• May 4, 2021

Pause and Eat the Shepherd's Purse

One the books I have in my herbal library that is no longer in print is From the Shepherd’s Purse by Max G. Barlow. It's a guide to identifying and using common medicinal herbs and is named after shepherd's purse, the first herb listed in the book. This member of the mustard family appears all over North America every spring. Once you know what it looks like you’ll often spot it growing in lawns or vacant lots. It not only grows on my property here in rural Southern Utah, I’ve also spotted…

Read More

  • April 27, 2021

The Holy Herb: Yerba Santa

My first experience with yerba santa wasn’t finding it in the wilds or reading about it. It was tasting the powdered herb from a capsule. It was in the 80s and I had adopted Samuel Thomson’s idea that tasting remedies was a good way to understand them. So, I decided to taste the herb myself before reading anything about its history and uses. Even in powdered form, I recognized its resinous and slightly warming nature, along with some bitterness and astringency. It reminded me of gumweed, a remedy…

Read More

  • April 20, 2021

Wild Cherry Bark: A Tasty Cough Remedy

Have you ever noticed how many cough drops and syrups have a cherry flavor? I believe the use of cherry flavoring in cough medicines traces back to the use of cherry bark as a cough medicine. You won’t find it in the cherry-flavored over-the-counter medicines, but there are still cough syrups at the health food store that use cherry bark. I used to make a homemade cough syrup for my kids using wild cherry bark and white pine bark as the primary ingredients, and not only was it effective, it was…

Read More

  • April 13, 2021

My Favorite Astringent Herb: Bayberry

The writings of the early American herbalist Samuel Thomson have greatly influenced my approach to herbalism. And one of the many useful ideas I got from him was the importance of tasting remedies to help me understand their actions. In his book New Guide to Health, he wrote: “This practice of tasting herbs and roots has been of great advantage to me, as I have always been able to ascertain what is useful for any particular disease, by that means…. I was often told that I should poison myself…

Read More

  • April 6, 2021

The Herbal Eye, Ear, Nose, and Throat Doctor

Spring is here! Flowers and leaf buds adorn the trees and soon spring flowers will be popping up everywhere. Unfortunately, for too many people, this is a miserable season because of hay fever, or seasonal allergic rhinitis. For these unfortunate souls, spring means a stuffed up, itchy nose, red and watery eyes, and other unpleasant symptoms. That’s why I’m discussing eyebright, which is one of the three main herbs I use to counteract respiratory allergies. Eyebright is one of those plants that…

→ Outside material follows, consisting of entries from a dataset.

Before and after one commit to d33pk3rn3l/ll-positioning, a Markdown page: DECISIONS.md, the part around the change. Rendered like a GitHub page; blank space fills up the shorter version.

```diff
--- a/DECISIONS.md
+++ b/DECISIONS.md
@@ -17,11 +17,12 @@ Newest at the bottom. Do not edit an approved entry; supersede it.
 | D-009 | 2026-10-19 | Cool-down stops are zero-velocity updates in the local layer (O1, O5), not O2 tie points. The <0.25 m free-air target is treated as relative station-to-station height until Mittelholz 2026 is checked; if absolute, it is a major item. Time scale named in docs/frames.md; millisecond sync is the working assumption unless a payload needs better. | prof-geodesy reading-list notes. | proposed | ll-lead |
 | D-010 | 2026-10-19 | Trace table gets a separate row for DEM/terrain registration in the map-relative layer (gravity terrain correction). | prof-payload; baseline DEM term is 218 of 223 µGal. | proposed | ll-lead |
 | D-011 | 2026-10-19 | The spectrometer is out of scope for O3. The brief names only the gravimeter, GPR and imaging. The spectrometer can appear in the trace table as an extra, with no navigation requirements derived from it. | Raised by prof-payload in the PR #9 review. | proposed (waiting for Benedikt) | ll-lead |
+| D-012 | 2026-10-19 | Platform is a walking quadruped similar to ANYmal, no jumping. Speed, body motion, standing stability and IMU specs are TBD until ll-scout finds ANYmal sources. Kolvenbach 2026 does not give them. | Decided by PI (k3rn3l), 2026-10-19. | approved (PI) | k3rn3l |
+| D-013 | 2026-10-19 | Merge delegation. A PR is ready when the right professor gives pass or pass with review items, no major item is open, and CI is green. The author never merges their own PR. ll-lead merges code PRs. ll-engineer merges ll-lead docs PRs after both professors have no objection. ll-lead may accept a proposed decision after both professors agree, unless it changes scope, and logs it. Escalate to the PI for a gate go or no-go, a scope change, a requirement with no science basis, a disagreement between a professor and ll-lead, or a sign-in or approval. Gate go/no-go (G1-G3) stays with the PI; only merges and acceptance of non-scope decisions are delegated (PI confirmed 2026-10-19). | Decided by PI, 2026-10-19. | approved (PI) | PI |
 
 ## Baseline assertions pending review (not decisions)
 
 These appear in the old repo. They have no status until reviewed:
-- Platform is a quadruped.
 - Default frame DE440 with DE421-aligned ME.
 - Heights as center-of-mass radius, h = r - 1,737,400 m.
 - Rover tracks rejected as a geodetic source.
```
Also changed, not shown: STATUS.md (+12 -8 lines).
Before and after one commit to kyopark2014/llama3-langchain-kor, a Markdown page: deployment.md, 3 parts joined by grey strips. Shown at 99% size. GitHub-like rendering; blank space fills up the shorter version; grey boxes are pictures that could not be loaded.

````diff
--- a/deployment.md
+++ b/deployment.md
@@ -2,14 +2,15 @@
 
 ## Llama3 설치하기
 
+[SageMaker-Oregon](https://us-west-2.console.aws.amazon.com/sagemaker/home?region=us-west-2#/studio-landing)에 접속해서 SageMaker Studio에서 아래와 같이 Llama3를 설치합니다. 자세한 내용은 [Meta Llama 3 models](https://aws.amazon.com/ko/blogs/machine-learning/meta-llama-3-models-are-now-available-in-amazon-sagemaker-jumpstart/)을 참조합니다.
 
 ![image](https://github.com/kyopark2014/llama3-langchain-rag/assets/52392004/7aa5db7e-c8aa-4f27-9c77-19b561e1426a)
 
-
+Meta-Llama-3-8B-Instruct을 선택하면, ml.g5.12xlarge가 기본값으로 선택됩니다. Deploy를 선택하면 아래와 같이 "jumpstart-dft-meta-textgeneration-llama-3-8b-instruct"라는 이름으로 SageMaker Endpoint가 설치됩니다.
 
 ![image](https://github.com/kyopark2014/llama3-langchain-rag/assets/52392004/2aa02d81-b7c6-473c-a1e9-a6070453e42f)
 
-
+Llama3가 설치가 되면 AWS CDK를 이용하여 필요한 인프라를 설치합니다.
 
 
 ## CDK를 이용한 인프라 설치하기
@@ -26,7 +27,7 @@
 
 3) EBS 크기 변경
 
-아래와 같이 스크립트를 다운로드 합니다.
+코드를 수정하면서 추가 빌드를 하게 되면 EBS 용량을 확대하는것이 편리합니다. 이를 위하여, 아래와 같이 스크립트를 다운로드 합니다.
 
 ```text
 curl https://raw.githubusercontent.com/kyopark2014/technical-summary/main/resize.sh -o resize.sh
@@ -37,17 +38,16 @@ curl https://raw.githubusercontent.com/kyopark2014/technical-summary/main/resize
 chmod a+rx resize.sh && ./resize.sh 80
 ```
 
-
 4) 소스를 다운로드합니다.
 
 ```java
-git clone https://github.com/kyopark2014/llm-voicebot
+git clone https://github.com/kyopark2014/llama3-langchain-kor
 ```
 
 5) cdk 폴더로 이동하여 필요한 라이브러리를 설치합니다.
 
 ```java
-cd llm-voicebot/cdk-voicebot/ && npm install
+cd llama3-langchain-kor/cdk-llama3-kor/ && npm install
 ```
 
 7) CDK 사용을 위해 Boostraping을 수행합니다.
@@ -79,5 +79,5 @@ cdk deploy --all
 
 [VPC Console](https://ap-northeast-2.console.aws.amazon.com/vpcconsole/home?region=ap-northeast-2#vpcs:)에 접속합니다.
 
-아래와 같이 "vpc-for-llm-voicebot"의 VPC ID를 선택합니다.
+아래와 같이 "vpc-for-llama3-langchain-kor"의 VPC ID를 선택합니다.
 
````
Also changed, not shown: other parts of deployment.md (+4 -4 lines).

Read More

  • March 30, 2021

The Perfect Nervine for Hard-Driven Workaholics

One thing that makes someone a better herbalist is the ability to match herbs to personalities instead of disease patterns. If someone is stressed, tense, or anxious, just about any nervine herb will probably help. And a formula containing several nervine herbs will almost definitely help. But, if the herbalist is familiar with many herbs, he or she will be able to select an herb based on what they observe about a client’s personality for even better results. Vervain is a great example of this.…

Read More

  • March 23, 2021

The Passionate Flower

If you only know herbs from labels on a bottle, you’re missing a lot.  Passionflower is a perfect example. The flowers on this plant are amazing to look at. Spanish explorers saw a symbolic relationship between the patterns in these flowers and the suffering (or passion) of Christ, hence the name. They saw the three styles as the three nails, the five stamens as Christ's wounds, and the long, thin fibers of the corona as the crown of thorns. The passion they saw in passion flower represents…

Read More

  • March 16, 2021

Beyond Beer: The Sedating Power of Hops

Hops are widely cultivated, not for its use as an herbal medicine, but as an ingredient in beer. How it came to be used for that purpose is an interesting story related by Stephen Harrod Buhner in his book Sacred Herbal Healing Beers. In the past, people didn’t make tinctures by soaking herbs in alcohol, they made medicinal wines and beers adding the medicinal herbs in with the barley, grapes, or other substances being fermented. Many of these original spirits were mind-altering and stimulating…

Read More